Collection entries:
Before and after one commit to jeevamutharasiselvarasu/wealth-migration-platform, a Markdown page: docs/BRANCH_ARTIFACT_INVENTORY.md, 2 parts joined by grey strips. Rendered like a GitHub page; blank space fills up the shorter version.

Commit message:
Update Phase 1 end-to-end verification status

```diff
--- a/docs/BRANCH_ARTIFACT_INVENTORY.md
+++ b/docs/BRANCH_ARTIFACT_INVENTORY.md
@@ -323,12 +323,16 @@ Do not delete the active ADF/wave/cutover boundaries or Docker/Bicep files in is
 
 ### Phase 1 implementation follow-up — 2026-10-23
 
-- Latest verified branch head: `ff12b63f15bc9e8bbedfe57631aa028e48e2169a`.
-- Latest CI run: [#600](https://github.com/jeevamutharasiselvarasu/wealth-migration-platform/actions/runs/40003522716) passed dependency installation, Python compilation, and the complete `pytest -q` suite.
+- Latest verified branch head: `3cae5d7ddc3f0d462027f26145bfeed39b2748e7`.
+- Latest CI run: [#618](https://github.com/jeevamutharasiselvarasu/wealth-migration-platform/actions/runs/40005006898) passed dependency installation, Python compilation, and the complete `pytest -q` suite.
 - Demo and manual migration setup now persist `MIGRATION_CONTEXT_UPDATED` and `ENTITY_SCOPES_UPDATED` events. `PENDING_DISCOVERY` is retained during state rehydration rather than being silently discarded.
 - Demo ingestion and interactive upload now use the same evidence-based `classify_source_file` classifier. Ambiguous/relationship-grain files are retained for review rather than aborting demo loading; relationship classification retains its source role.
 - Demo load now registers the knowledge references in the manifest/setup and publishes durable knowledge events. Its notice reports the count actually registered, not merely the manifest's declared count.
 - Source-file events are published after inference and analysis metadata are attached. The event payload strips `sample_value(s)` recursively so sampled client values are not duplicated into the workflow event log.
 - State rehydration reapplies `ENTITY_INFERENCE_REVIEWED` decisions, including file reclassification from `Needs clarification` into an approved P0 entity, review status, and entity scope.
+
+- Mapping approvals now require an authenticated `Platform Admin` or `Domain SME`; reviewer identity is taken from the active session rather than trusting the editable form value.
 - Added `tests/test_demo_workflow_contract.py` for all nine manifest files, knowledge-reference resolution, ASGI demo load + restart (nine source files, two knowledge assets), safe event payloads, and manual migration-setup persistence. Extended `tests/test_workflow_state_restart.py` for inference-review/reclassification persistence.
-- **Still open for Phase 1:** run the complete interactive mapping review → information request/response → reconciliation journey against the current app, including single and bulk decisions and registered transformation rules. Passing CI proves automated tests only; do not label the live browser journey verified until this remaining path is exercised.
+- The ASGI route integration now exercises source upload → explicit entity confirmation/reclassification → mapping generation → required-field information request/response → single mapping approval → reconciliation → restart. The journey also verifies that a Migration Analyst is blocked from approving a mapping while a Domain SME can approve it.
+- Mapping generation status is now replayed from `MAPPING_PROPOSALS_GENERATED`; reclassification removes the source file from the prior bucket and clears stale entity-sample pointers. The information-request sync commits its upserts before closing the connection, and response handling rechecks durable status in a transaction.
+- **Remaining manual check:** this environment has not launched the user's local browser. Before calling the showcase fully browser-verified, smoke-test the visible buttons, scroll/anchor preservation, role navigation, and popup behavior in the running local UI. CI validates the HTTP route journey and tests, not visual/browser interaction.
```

*WORK TASK*:
Repeat all the data, every line exactly.

*ANSWER TO THIS PROBLEM*:
Before and after one commit to jeevamutharasiselvarasu/wealth-migration-platform, a Markdown page: docs/BRANCH_ARTIFACT_INVENTORY.md, 2 parts joined by grey strips. Rendered like a GitHub page; blank space fills up the shorter version.

Commit message:
Update Phase 1 end-to-end verification status

```diff
--- a/docs/BRANCH_ARTIFACT_INVENTORY.md
+++ b/docs/BRANCH_ARTIFACT_INVENTORY.md
@@ -323,12 +323,16 @@ Do not delete the active ADF/wave/cutover boundaries or Docker/Bicep files in is
 
 ### Phase 1 implementation follow-up — 2026-10-23
 
-- Latest verified branch head: `ff12b63f15bc9e8bbedfe57631aa028e48e2169a`.
-- Latest CI run: [#600](https://github.com/jeevamutharasiselvarasu/wealth-migration-platform/actions/runs/40003522716) passed dependency installation, Python compilation, and the complete `pytest -q` suite.
+- Latest verified branch head: `3cae5d7ddc3f0d462027f26145bfeed39b2748e7`.
+- Latest CI run: [#618](https://github.com/jeevamutharasiselvarasu/wealth-migration-platform/actions/runs/40005006898) passed dependency installation, Python compilation, and the complete `pytest -q` suite.
 - Demo and manual migration setup now persist `MIGRATION_CONTEXT_UPDATED` and `ENTITY_SCOPES_UPDATED` events. `PENDING_DISCOVERY` is retained during state rehydration rather than being silently discarded.
 - Demo ingestion and interactive upload now use the same evidence-based `classify_source_file` classifier. Ambiguous/relationship-grain files are retained for review rather than aborting demo loading; relationship classification retains its source role.
 - Demo load now registers the knowledge references in the manifest/setup and publishes durable knowledge events. Its notice reports the count actually registered, not merely the manifest's declared count.
 - Source-file events are published after inference and analysis metadata are attached. The event payload strips `sample_value(s)` recursively so sampled client values are not duplicated into the workflow event log.
 - State rehydration reapplies `ENTITY_INFERENCE_REVIEWED` decisions, including file reclassification from `Needs clarification` into an approved P0 entity, review status, and entity scope.
+
+- Mapping approvals now require an authenticated `Platform Admin` or `Domain SME`; reviewer identity is taken from the active session rather than trusting the editable form value.
 - Added `tests/test_demo_workflow_contract.py` for all nine manifest files, knowledge-reference resolution, ASGI demo load + restart (nine source files, two knowledge assets), safe event payloads, and manual migration-setup persistence. Extended `tests/test_workflow_state_restart.py` for inference-review/reclassification persistence.
-- **Still open for Phase 1:** run the complete interactive mapping review → information request/response → reconciliation journey against the current app, including single and bulk decisions and registered transformation rules. Passing CI proves automated tests only; do not label the live browser journey verified until this remaining path is exercised.
+- The ASGI route integration now exercises source upload → explicit entity confirmation/reclassification → mapping generation → required-field information request/response → single mapping approval → reconciliation → restart. The journey also verifies that a Migration Analyst is blocked from approving a mapping while a Domain SME can approve it.
+- Mapping generation status is now replayed from `MAPPING_PROPOSALS_GENERATED`; reclassification removes the source file from the prior bucket and clears stale entity-sample pointers. The information-request sync commits its upserts before closing the connection, and response handling rechecks durable status in a transaction.
+- **Remaining manual check:** this environment has not launched the user's local browser. Before calling the showcase fully browser-verified, smoke-test the visible buttons, scroll/anchor preservation, role navigation, and popup behavior in the running local UI. CI validates the HTTP route journey and tests, not visual/browser interaction.
```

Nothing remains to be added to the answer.